In the April/May 2007 issue of Briefing, David Grayson laid out new challenges facing the UK in addressing social exclusion and made suggestions on how companies could make a real contribution through volunteering and community investment programmes.
As if to underline the scale of the problems facing society, the last month saw a shocking series of new statistics on the increasing levels of inequality in the UK with some of the data focusing on the long-term unemployed. In the UK there are currently 4.5m people of working age on out-of-work benefits and 3m of these have been on benefits for over a year. Disturbingly, much of this unemployment is concentrated in major cities often close to thriving labour markets. In addition, certain groups are more likely to be in this situation, including people from ethnic minorities, disabled people, lone parents, and people with low or no skills. The last time inequality was so stark was in the 1980s when there was a shortage of jobs, but today there are 600,000 unfilled vacancies in the UK. What the statistics also reveal is that once a person has been on incapacity benefit for a year, they are then on benefits for an average of eight years. This means that the value to the state of helping a person on long-term benefits into work is around £62,000. The benefits accruing to the individual of a return to work are immeasurable.
As corporate citizens, many companies are putting up their hands and saying they want to and can make a difference. In other words, helping to regenerate the social, and not only physical, environment in which people are living by empowering them through the provision of job opportunities.
Earlier this year, prime minister Gordon Brown announced that he wants to work with companies to help 250,000 people into jobs and plans to do this through Local Employment Partnerships. This is a government-run initiative that aims to help the long-term unemployed back into the working world. So far over 60 of Britain’s major employers have committed themselves to helping some of the country’s most disadvantaged people such as lone parents or people on inactive benefits to get back into work. Companies that have signed up include Marks & Spencer, Carillion, Asda, McDonald’s, B&Q, Tesco and Sainsbury’s. The government is currently consulting on this across the UK through a green paper – In work, better off: next steps to full employment.
This is the big picture, but what do these partnerships mean on the ground?
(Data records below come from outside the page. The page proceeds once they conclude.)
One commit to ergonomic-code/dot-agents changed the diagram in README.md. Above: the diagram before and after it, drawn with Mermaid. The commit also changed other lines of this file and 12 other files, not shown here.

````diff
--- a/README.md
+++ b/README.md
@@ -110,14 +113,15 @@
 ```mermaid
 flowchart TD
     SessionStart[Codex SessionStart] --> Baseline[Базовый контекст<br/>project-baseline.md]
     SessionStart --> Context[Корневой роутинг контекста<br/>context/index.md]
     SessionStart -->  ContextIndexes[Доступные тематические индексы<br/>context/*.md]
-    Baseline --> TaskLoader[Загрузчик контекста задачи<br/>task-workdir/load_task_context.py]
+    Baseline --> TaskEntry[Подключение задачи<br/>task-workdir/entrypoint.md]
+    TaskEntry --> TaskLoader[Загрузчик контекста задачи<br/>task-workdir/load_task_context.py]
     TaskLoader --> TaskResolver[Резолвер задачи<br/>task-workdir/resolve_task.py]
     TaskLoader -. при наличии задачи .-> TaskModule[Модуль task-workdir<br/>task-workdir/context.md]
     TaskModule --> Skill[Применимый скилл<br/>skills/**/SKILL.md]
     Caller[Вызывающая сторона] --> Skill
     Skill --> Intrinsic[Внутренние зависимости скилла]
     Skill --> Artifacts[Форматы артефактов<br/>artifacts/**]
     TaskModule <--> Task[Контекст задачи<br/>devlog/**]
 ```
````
I talked to an advisor at the Shaw Trust – a national charity that works with employers, social services and the disabled to help people with disabilities find employment – who is already working with companies such as Tesco, Hilton Group and Barclays in the north west of England. Clients are referred to the Shaw Trust through Jobcentre Plus or specialist disability organisations, and what follows is a programme of support, based around the aspirations of the person. They could be referred for training in areas like literacy and numeracy or to help build their self-esteem. The advisor and the client then meet every two weeks to discuss progress. In east Lancashire, many clients have worked in the textile industry or local engineering firms straight from school, and have never completed a job application or been to an interview before. The chance to get an interview is often all they need to prove to the prospective employer that they are the right person for the job. Once in work, clients are given a further 26 weeks of support from the Shaw Trust including helping to sort out any benefit issues – often a significant barrier preventing people moving into employment.
Through existing programmes, companies like Tesco provide work placements to boost confidence and the all-important guaranteed interviews. For example, a new Tesco Extra in Oldham has just recruited 400 new employees, and a fifth of these have been filled by long-term benefit customers. Marks & Spencer also has a long track record of creating jobs through their Marks & Start programme.
Programmes like these, which support employment driven socio-economic regeneration, are a fundamental way in which companies can demonstrate their corporate citizenship and combat social exclusion throughout Britain. There will always remain a need to move beyond traditional recruitment channels and reach out to the most excluded to spread the opportunities for growth and development to all members
Alison Braybrooks joined The Corporate Citizenship Company from EDF Energy in September as a corporate community involvement consultant. Prior to working at EDF Energy, Alison held business development and corporate fundraising positions at Shelter, NCH and Macmillan.